Option 3: Encapsulate The Error Handling Using A Dedicated Type

This is probably my preferred option of the three. Basically, the idea to track the state of the error using a dedicated type, and wrapping the functions that return errors within methods that don’t. The methods will be defined on the type that is maintaining the error state, and each one will check whether an error has been raised before invoking the wrapped function. Finally, the struct will offer a way to get the error, so that it can be logged or returned.

The way this looks in code would be the following:

type DoOperations struct {
	err  error
}

func (d *doOperations) DoFirstThing() (res doResult) {
	if d.err != nil {
		return doResult{}
	}
	
	res, d.err = doFirstThing()
	return
}

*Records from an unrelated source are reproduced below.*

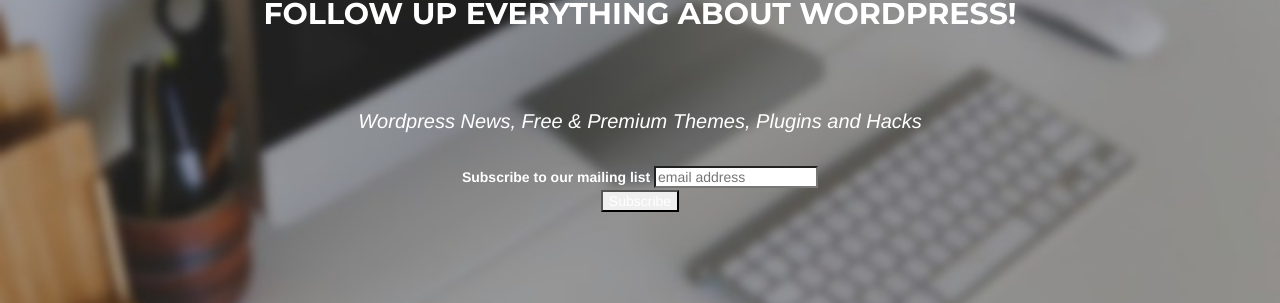
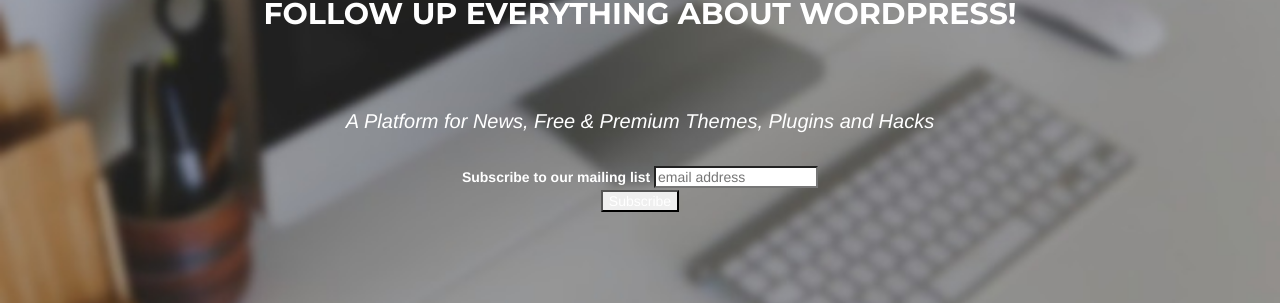
Before and after one commit to whicher/wp, a Jekyll site: the page built from index.html, in a window 1280 px wide. Shown: the part 324-627 px from the top of the page. Built offline with Jekyll 4.4.1, drawn with Linux system fonts in a browser that asks for light colours; some web fonts are replaced; comment, search, counter and statistics services are not loaded.

Commit message:
Update _config.yml

```diff
--- a/_config.yml
+++ b/_config.yml
@@ -5,7 +5,7 @@
 title: Wordpress Hunt
 email: info@wordpresshunt.com
 description: "Follow up Everything about Wordpress!"
-sub_description: "Wordpress News, Free & Premium Themes, Plugins and Hacks"
+sub_description: "A Platform for News, Free & Premium Themes, Plugins and Hacks"
 
 # Color settings (hex-codes without the leading hash-tag)
 color:
```
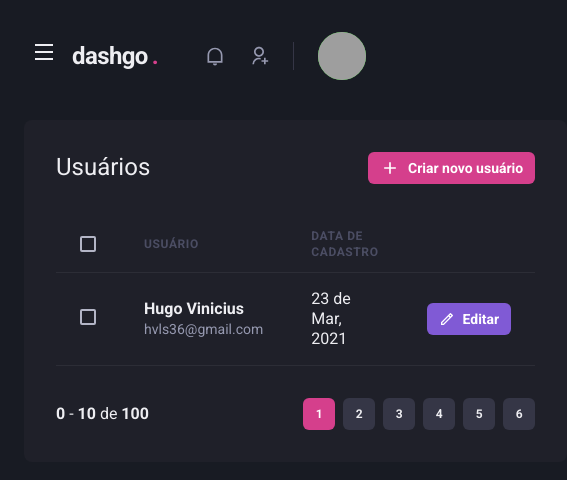
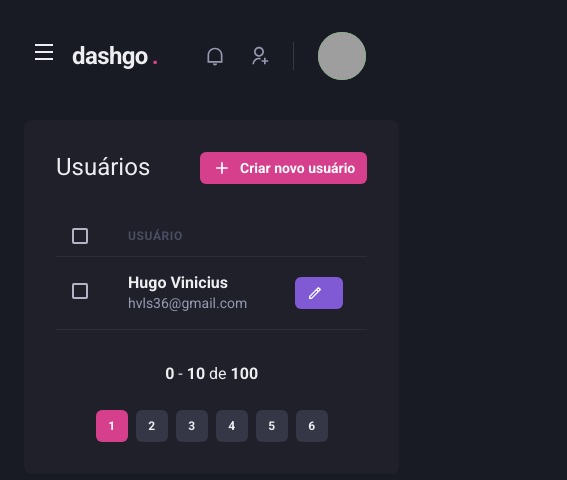
Before and after one commit to hugovinicius145/ignite-dashgo, a Next.js app: page /users in a window 390 px wide. Shown: the top 480 px of the page, 567 px wide, since content can reach past the window. Built offline with nearby package versions, Linux system fonts and the light colour scheme; grey boxes are pictures that could not be loaded.

Commit message:
Listagem Responsiva

```diff
--- a/src/components/Pagination/index.tsx
+++ b/src/components/Pagination/index.tsx
@@ -4,7 +4,7 @@ import { PaginationItem } from './PaginationItem';
 export function Pagination() {
   return (
     <Stack
-      direction="row"
+      direction={["column", "row"]}
       mt="8"
       justify="space-between"
       align="center"
--- a/src/pages/users/index.tsx
+++ b/src/pages/users/index.tsx
@@ -1,10 +1,15 @@
-import { Box, Flex, Heading, Button, Icon, Table, Thead, Tbody, Tr, Td, Th, Checkbox, Text } from '@chakra-ui/react';
+import { Box, Flex, Heading, Button, Icon, Table, Thead, Tbody, Tr, Td, Th, Checkbox, Text, useBreakpointValue } from '@chakra-ui/react';
 import { RiAddLine, RiPencilLine } from 'react-icons/ri';
 import { Header } from '../../components/Header';
 import { Pagination } from '../../components/Pagination';
 import { Sidebar } from '../../components/Sidebar';
 
 export default function UserList() {
+  const isWideVersion = useBreakpointValue({
+    base: false,
+    lg: true,
+  });
+
   return (
     <Box>
       <Header />
@@ -28,17 +33,17 @@ export default function UserList() {
           <Table colorScheme="whiteAlpha">
             <Thead>
               <Tr>
-                <Th px="6" color="gray.300" w="8" >
+                <Th px={["4", "4", "6"]} color="gray.300" w="8" >
                   <Checkbox colorScheme="pink"/>
                 </Th>
                 <Th>Usuário</Th>
-                <Th>Data de cadastro</Th>
+                { isWideVersion && <Th>Data de cadastro</Th> }
                 <Th width="8"></Th>
               </Tr>
             </Thead>
             <Tbody>
                <Tr>
-                 <Td px="6">
+                 <Td px={["4", "4", "6"]}>
                     <Checkbox colorScheme="pink"/>
                  </Td>
                  <Td>
@@ -47,7 +52,7 @@ export default function UserList() {
                      <Text fontSize="sm" color="gray.300">hvls36@gmail.com</Text>
                    </Box>
                  </Td>
-                 <Td>23 de Mar, 2021</Td>
+                 { isWideVersion && <Td>23 de Mar, 2021</Td>}
                  <Td>
                    <Button
                       as="a"
@@ -56,7 +61,7 @@ export default function UserList() {
                       colorScheme="purple"
                       leftIcon={<Icon as={RiPencilLine} fontSize="16" />}
                     >
-                      Editar
+                      { isWideVersion ? 'Editar' : null }
                     </Button>
                  </Td>
                </Tr>
```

func (d *doOperations) DoSecondThing(op doResult) (res doResult) {
	if d.err != nil {
		return doResult{}
	}
	
	res, d.err = doSecondThing(op)
	return
}

// Likewise for doOneLastThing and processResult

func (d *doOperations) Err() error {
	return d.err
}

Then, the our new function will simply become:

func doStuff() error {
	ops := new(doOperations)
	
	firstResult := ops.DoFirstThing()
	secondResult := ops.DoSecondThing(firstResult)
	lastResult := ops.DoOneLastThing(secondResult)
	ops.ProcessResult(lastResult)
	
	return ops.Err()
}

This gives us the ability to write a function with the happy-path clearly shown while still maintaining best practices around error handling.

As nice as this is, the one downside is that this type is specific to the set of operations that we need to deal with. If this is the only function that needs to perform these operations, then the additional maintenance overhead might not offset the nicer API that this gives you. But if you find yourself writing out this sequence of operations in a variety of different ways, it may be worth your while to consider this approach.

To Be Continued

It’s very likely that this topic may be revisited as the Go language evolves. With the design of type parameters imminent, and discussions around adding language features to make error handling nicer in general, additional options may become possible down the line. But for now, these are the options that seem like current viable alternatives to the function-call-then-if-block pattern seen in a lot of Go code.


  1. For brevity, I’ll be referring to the functions doFirstThing, doSecondThing and doOneLastThing collectively as the “do functions”. ↩︎

  2. An example of this in the standard library is the template.Must() function. ↩︎